ASSIGNMENT
In the entries below, find the lines that contain the word "pageTitle" and copy them.

STUDY MATERIAL
== Segment start ==

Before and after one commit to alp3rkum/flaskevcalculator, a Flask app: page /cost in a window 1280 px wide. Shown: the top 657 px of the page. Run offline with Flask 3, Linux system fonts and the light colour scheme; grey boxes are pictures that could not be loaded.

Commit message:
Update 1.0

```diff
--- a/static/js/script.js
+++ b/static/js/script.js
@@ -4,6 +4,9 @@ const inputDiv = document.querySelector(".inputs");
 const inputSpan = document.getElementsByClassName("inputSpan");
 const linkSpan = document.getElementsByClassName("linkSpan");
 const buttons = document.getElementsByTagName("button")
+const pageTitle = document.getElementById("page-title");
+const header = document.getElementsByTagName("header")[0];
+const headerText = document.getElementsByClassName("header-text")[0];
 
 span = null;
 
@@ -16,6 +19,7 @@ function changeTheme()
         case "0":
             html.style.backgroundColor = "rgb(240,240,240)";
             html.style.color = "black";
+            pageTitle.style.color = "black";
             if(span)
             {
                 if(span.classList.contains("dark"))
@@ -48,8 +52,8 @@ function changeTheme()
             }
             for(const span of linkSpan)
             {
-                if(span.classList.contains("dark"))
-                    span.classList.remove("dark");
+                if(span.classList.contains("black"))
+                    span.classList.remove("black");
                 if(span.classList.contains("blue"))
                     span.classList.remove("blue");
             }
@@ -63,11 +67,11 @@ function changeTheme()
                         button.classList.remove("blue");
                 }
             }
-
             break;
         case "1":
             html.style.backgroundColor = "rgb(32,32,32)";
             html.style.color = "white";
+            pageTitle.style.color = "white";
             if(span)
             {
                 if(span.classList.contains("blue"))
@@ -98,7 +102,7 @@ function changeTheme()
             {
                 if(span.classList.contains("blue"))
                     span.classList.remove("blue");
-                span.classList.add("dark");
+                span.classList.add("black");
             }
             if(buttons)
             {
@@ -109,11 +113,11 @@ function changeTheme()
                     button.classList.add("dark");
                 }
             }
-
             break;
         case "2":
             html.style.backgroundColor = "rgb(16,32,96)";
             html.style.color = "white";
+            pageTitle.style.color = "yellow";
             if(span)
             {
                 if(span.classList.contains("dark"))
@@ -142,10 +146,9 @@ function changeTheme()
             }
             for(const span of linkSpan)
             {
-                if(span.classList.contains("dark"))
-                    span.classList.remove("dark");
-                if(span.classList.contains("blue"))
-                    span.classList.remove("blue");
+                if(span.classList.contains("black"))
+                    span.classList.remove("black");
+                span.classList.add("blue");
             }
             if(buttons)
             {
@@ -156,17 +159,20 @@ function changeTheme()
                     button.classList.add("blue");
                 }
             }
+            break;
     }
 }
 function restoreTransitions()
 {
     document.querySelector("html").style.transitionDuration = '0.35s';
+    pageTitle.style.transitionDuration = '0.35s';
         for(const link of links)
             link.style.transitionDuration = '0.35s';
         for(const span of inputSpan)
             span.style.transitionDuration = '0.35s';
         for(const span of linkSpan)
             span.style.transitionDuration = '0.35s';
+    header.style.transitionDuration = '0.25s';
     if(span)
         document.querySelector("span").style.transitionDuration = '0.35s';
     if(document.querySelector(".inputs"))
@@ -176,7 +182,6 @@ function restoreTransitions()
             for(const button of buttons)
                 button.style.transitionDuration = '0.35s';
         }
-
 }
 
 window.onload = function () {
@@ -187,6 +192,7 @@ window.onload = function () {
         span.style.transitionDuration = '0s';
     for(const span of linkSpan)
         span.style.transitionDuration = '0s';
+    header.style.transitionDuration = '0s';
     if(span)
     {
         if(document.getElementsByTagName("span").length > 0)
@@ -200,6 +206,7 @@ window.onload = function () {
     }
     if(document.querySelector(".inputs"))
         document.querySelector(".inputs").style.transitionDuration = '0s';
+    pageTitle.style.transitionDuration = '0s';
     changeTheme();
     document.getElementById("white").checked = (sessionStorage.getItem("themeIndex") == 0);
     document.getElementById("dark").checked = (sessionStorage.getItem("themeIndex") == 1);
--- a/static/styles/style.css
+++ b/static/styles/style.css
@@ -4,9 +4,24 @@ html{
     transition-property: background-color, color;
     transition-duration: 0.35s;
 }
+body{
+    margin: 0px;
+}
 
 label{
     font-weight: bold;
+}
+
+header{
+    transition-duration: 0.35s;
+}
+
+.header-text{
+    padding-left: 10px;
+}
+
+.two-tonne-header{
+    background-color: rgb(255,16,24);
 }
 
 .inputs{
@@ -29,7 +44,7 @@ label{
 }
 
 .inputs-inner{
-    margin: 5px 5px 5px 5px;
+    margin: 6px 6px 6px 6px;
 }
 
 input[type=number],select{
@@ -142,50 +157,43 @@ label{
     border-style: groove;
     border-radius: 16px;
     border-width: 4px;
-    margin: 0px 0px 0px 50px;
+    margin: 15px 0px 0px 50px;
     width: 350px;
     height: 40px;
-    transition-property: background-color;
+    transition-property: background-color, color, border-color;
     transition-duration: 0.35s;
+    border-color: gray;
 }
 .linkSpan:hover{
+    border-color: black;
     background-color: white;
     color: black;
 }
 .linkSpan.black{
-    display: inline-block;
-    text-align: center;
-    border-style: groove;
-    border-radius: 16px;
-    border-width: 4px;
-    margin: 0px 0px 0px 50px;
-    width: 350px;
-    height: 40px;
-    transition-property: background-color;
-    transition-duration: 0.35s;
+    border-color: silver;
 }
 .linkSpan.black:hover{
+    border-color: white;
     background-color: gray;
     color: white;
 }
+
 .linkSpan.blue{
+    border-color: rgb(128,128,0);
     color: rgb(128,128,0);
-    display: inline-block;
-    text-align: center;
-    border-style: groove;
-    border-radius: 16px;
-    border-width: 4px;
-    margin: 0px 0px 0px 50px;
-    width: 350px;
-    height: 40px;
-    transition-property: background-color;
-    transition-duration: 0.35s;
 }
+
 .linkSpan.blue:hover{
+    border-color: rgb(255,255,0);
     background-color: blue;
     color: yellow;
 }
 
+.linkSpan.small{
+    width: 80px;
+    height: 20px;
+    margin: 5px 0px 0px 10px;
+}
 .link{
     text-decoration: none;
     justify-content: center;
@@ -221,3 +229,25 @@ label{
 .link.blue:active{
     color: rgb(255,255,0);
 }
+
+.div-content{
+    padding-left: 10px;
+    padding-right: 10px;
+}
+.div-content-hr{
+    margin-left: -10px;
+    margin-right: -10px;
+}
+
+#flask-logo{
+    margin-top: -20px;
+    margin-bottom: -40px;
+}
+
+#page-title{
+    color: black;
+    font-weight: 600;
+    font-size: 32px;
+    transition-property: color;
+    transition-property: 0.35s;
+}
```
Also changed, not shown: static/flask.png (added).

== Segment end ==

PROBLEM SOLUTION
+const pageTitle = document.getElementById("page-title");
+            pageTitle.style.color = "black";
+            pageTitle.style.color = "white";
+            pageTitle.style.color = "yellow";
+    pageTitle.style.transitionDuration = '0.35s';
+    pageTitle.style.transitionDuration = '0s';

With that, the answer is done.